SUPPLIED INFORMATION START
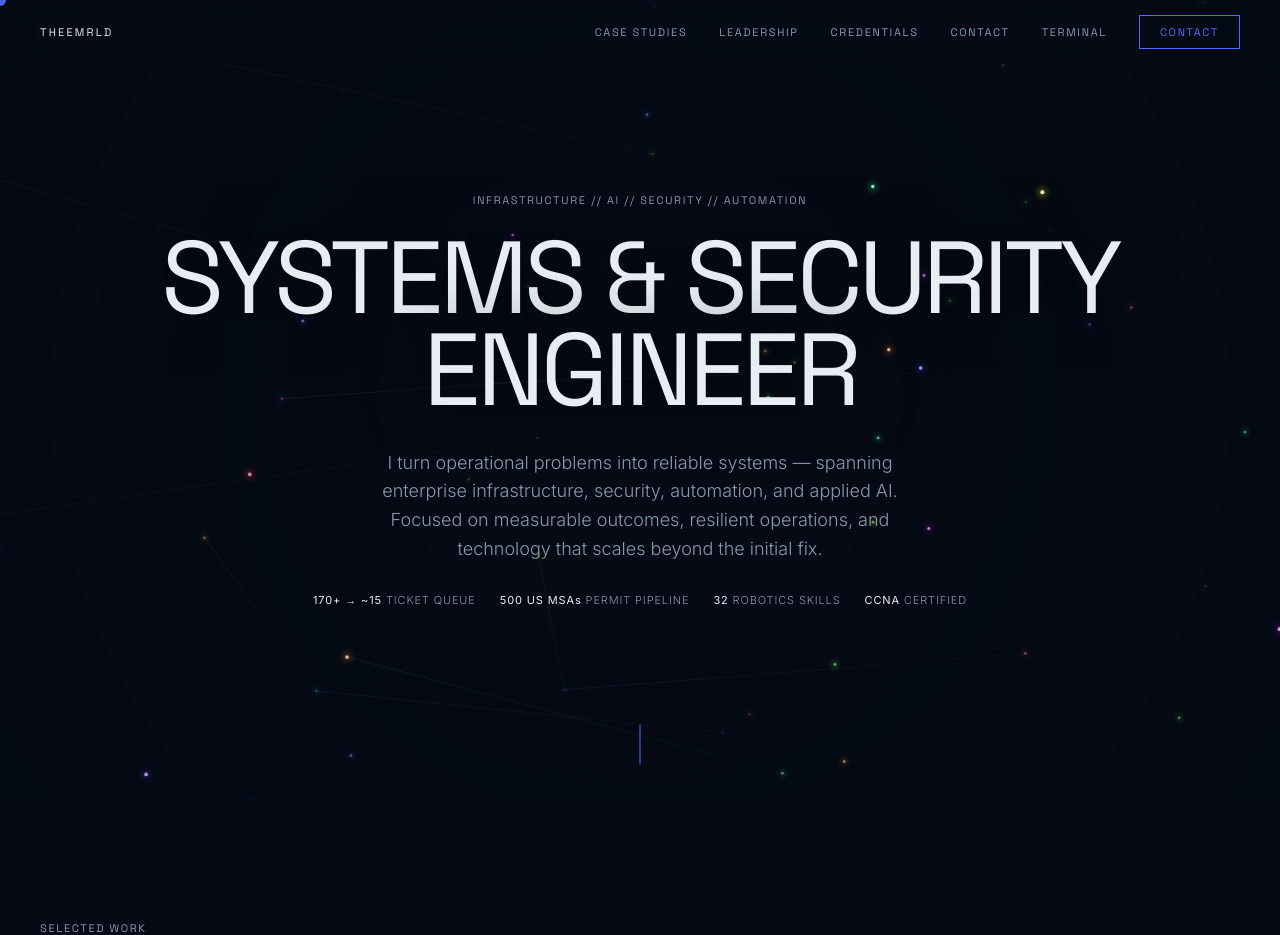
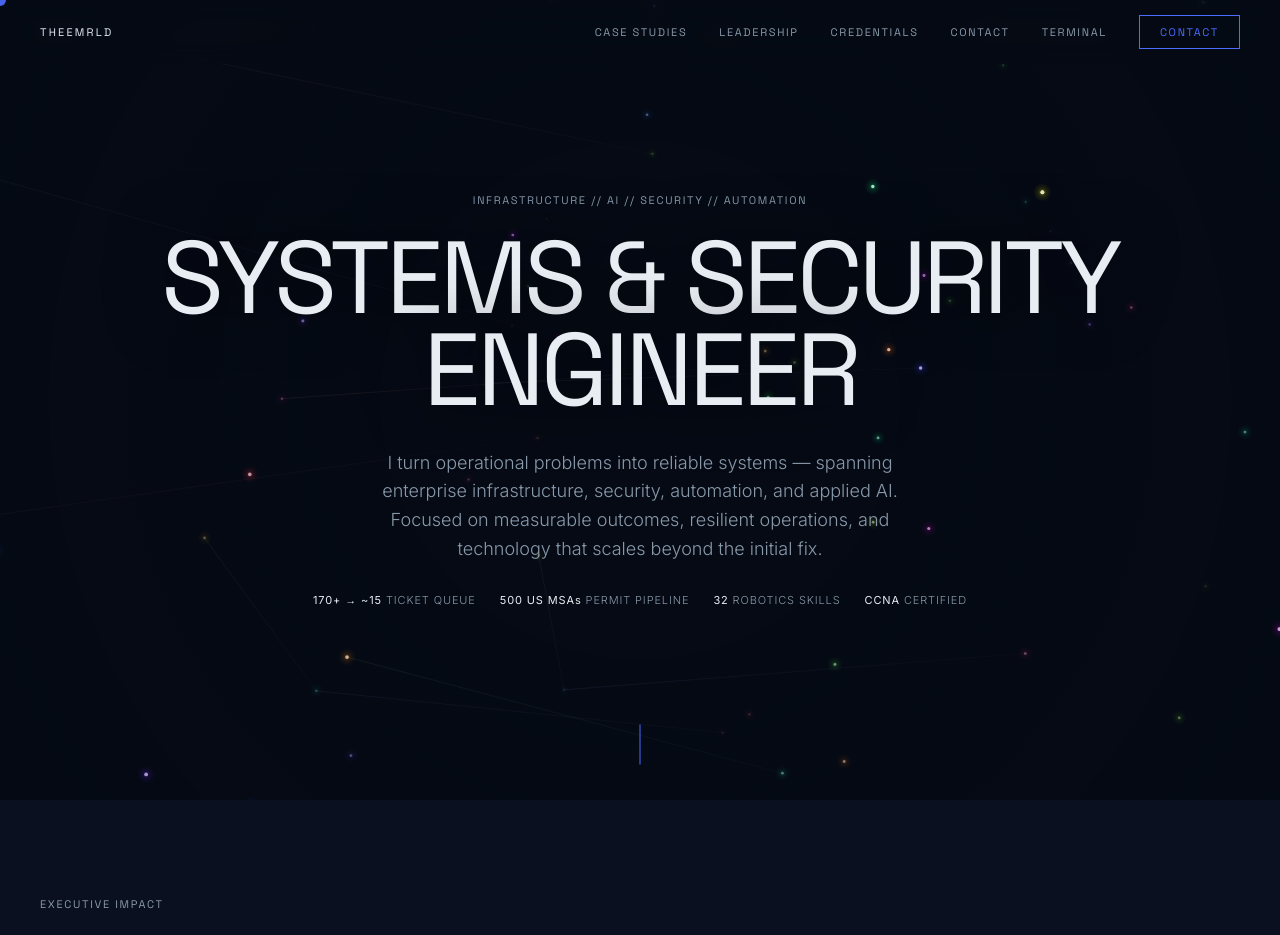
Before and after one commit to ninja-ops-guy/theemrld-portfolio, a React (Vite) app: page / in a window 1280 px wide. Shown: the top 935 px of the page. Built offline with nearby package versions, Linux system fonts and the light colour scheme; the HTML template or start-up script is replaced by a standard one.

Commit message:
portfolio: place executive impact before case studies

```diff
--- a/src/App.tsx
+++ b/src/App.tsx
@@ -8,6 +8,7 @@ import CustomCursor from './sections/CustomCursor';
 import Navigation from './sections/Navigation';
 import Hero from './sections/Hero';
 import SelectedWork from './sections/SelectedWork';
+import ExecutiveImpact from './sections/ExecutiveImpact';
 import About from './sections/About';
 import Networking from './sections/Networking';
 import ImmersiveExperiences from './sections/ImmersiveExperiences';
@@ -47,6 +48,7 @@ function Portfolio() {
       <Navigation />
       <main className="relative">
         <Hero />
+        <ExecutiveImpact />
         <SelectedWork />
         <About />
         <Networking />
```
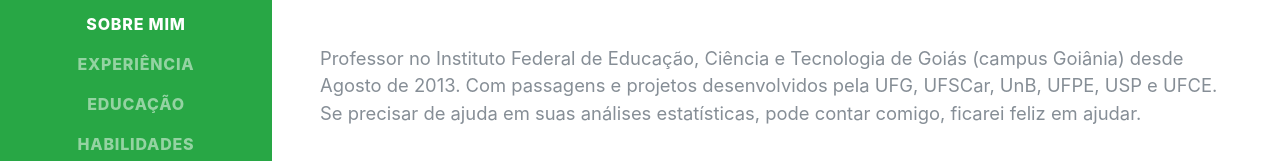
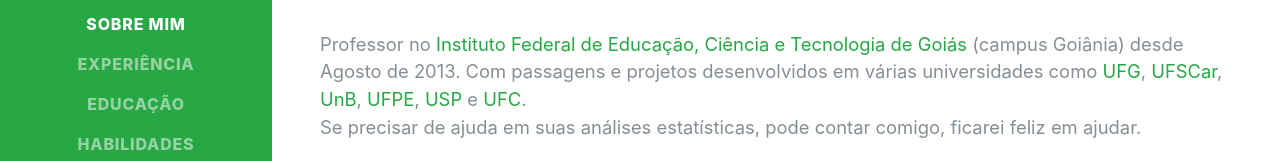
Before and after one commit to supervedovatto/thiagovedovatto.site, a Gatsby site: page / in a window 1280 px wide. Shown: the part 348-509 px from the top of the page. Built offline with nearby package versions, Linux system fonts and the light colour scheme; Gatsby itself is replaced by a stand-in of ours; a web font is replaced by a local one.

Commit message:
Adição de links para as universidades e mudança do avatar

```diff
--- a/src/pages/index.js
+++ b/src/pages/index.js
@@ -27,8 +27,8 @@
             <a href={`mailto:${config.email}`}>{config.email}</a>
           </div>
           <p className="lead mb-0">
-            Professor no Instituto Federal de Educação, Ciência e Tecnologia de Goiás (campus Goiânia) desde Agosto de 2013.
-            Com passagens e projetos desenvolvidos pela UFG, UFSCar, UnB, UFPE, USP e UFCE.
+            Professor no <a href="https://www.ifg.edu.br/">Instituto Federal de Educação, Ciência e Tecnologia de Goiás</a> (campus Goiânia) desde Agosto de 2013.
+            Com passagens e projetos desenvolvidos em várias universidades como <a href="https://www.ufg.br/">UFG</a>, <a href="https://www2.ufscar.br/">UFSCar</a>, <a href="https://www.unb.br/">UnB</a>, <a href="https://www.ufpe.br/">UFPE</a>, <a href="https://www5.usp.br/">USP</a> e <a href="http://www.ufc.br/">UFC</a>.
           </p>
           <p className="lead mb-5">
             Se precisar de ajuda em suas análises estatísticas, pode contar comigo, ficarei feliz em ajudar.
```
Also changed, not shown: src/assets/images/avatar.png.
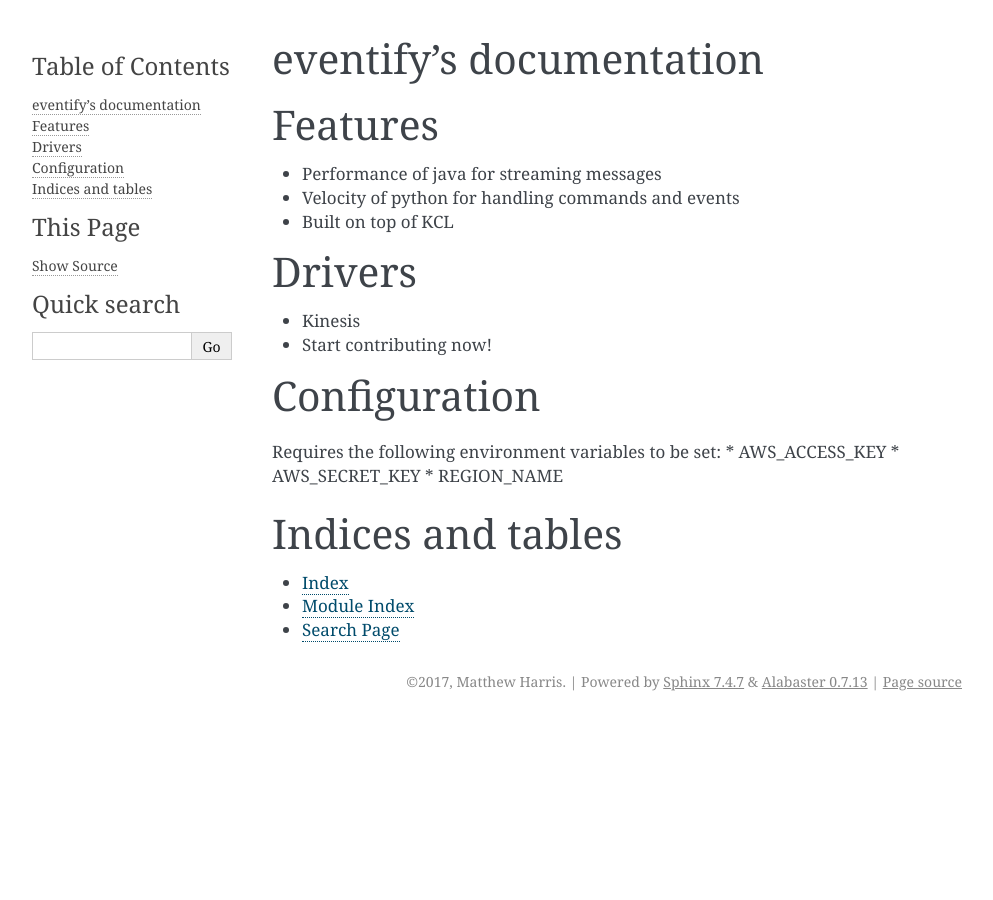
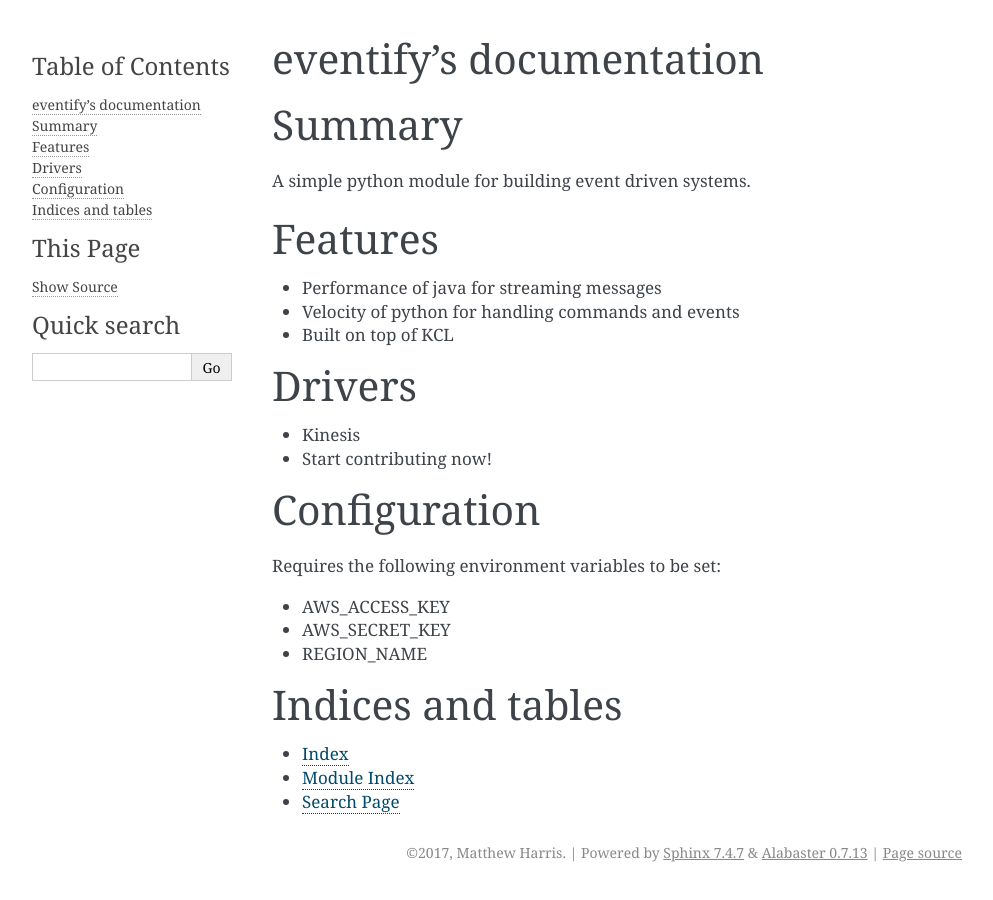
Before and after one commit to eventifyio/eventify, a Sphinx documentation site: the page built from docs/checkouts/readthedocs.org/user_builds/eventify/checkouts/latest/index.rst, in a window 1280 px wide. Shown: the whole page, without its empty margins (148-1141 px from the left). Built offline with Sphinx 7.4.7, drawn with Linux system fonts in a browser that asks for light colours.

Commit message:
more docs

```diff
--- a/docs/checkouts/readthedocs.org/user_builds/eventify/checkouts/latest/index.rst
+++ b/docs/checkouts/readthedocs.org/user_builds/eventify/checkouts/latest/index.rst
@@ -9,6 +9,10 @@ eventify's documentation
 .. toctree::
    :maxdepth: 2
    :caption: Contents:
+
+Summary
+====================================
+A simple python module for building event driven systems.
 
 Features
 ====================================
@@ -24,8 +28,11 @@ Drivers
 Configuration
 ====================================
 Requires the following environment variables to be set:
+
 * AWS_ACCESS_KEY
+
 * AWS_SECRET_KEY
+
 * REGION_NAME
 
 Indices and tables
```
Also changed, not shown: 5 other files.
SUPPLIED INFORMATION END
WORK INSTRUCTION >>
All records above should be duplicated exactly, with the pictures omitted.

ANSWER AREA >>
Before and after one commit to ninja-ops-guy/theemrld-portfolio, a React (Vite) app: page / in a window 1280 px wide. Shown: the top 935 px of the page. Built offline with nearby package versions, Linux system fonts and the light colour scheme; the HTML template or start-up script is replaced by a standard one.

Commit message:
portfolio: place executive impact before case studies

```diff
--- a/src/App.tsx
+++ b/src/App.tsx
@@ -8,6 +8,7 @@ import CustomCursor from './sections/CustomCursor';
 import Navigation from './sections/Navigation';
 import Hero from './sections/Hero';
 import SelectedWork from './sections/SelectedWork';
+import ExecutiveImpact from './sections/ExecutiveImpact';
 import About from './sections/About';
 import Networking from './sections/Networking';
 import ImmersiveExperiences from './sections/ImmersiveExperiences';
@@ -47,6 +48,7 @@ function Portfolio() {
       <Navigation />
       <main className="relative">
         <Hero />
+        <ExecutiveImpact />
         <SelectedWork />
         <About />
         <Networking />
```
Before and after one commit to supervedovatto/thiagovedovatto.site, a Gatsby site: page / in a window 1280 px wide. Shown: the part 348-509 px from the top of the page. Built offline with nearby package versions, Linux system fonts and the light colour scheme; Gatsby itself is replaced by a stand-in of ours; a web font is replaced by a local one.

Commit message:
Adição de links para as universidades e mudança do avatar

```diff
--- a/src/pages/index.js
+++ b/src/pages/index.js
@@ -27,8 +27,8 @@
             <a href={`mailto:${config.email}`}>{config.email}</a>
           </div>
           <p className="lead mb-0">
-            Professor no Instituto Federal de Educação, Ciência e Tecnologia de Goiás (campus Goiânia) desde Agosto de 2013.
-            Com passagens e projetos desenvolvidos pela UFG, UFSCar, UnB, UFPE, USP e UFCE.
+            Professor no <a href="https://www.ifg.edu.br/">Instituto Federal de Educação, Ciência e Tecnologia de Goiás</a> (campus Goiânia) desde Agosto de 2013.
+            Com passagens e projetos desenvolvidos em várias universidades como <a href="https://www.ufg.br/">UFG</a>, <a href="https://www2.ufscar.br/">UFSCar</a>, <a href="https://www.unb.br/">UnB</a>, <a href="https://www.ufpe.br/">UFPE</a>, <a href="https://www5.usp.br/">USP</a> e <a href="http://www.ufc.br/">UFC</a>.
           </p>
           <p className="lead mb-5">
             Se precisar de ajuda em suas análises estatísticas, pode contar comigo, ficarei feliz em ajudar.
```
Also changed, not shown: src/assets/images/avatar.png.
Before and after one commit to eventifyio/eventify, a Sphinx documentation site: the page built from docs/checkouts/readthedocs.org/user_builds/eventify/checkouts/latest/index.rst, in a window 1280 px wide. Shown: the whole page, without its empty margins (148-1141 px from the left). Built offline with Sphinx 7.4.7, drawn with Linux system fonts in a browser that asks for light colours.

Commit message:
more docs

```diff
--- a/docs/checkouts/readthedocs.org/user_builds/eventify/checkouts/latest/index.rst
+++ b/docs/checkouts/readthedocs.org/user_builds/eventify/checkouts/latest/index.rst
@@ -9,6 +9,10 @@ eventify's documentation
 .. toctree::
    :maxdepth: 2
    :caption: Contents:
+
+Summary
+====================================
+A simple python module for building event driven systems.
 
 Features
 ====================================
@@ -24,8 +28,11 @@ Drivers
 Configuration
 ====================================
 Requires the following environment variables to be set:
+
 * AWS_ACCESS_KEY
+
 * AWS_SECRET_KEY
+
 * REGION_NAME
 
 Indices and tables
```
Also changed, not shown: 5 other files.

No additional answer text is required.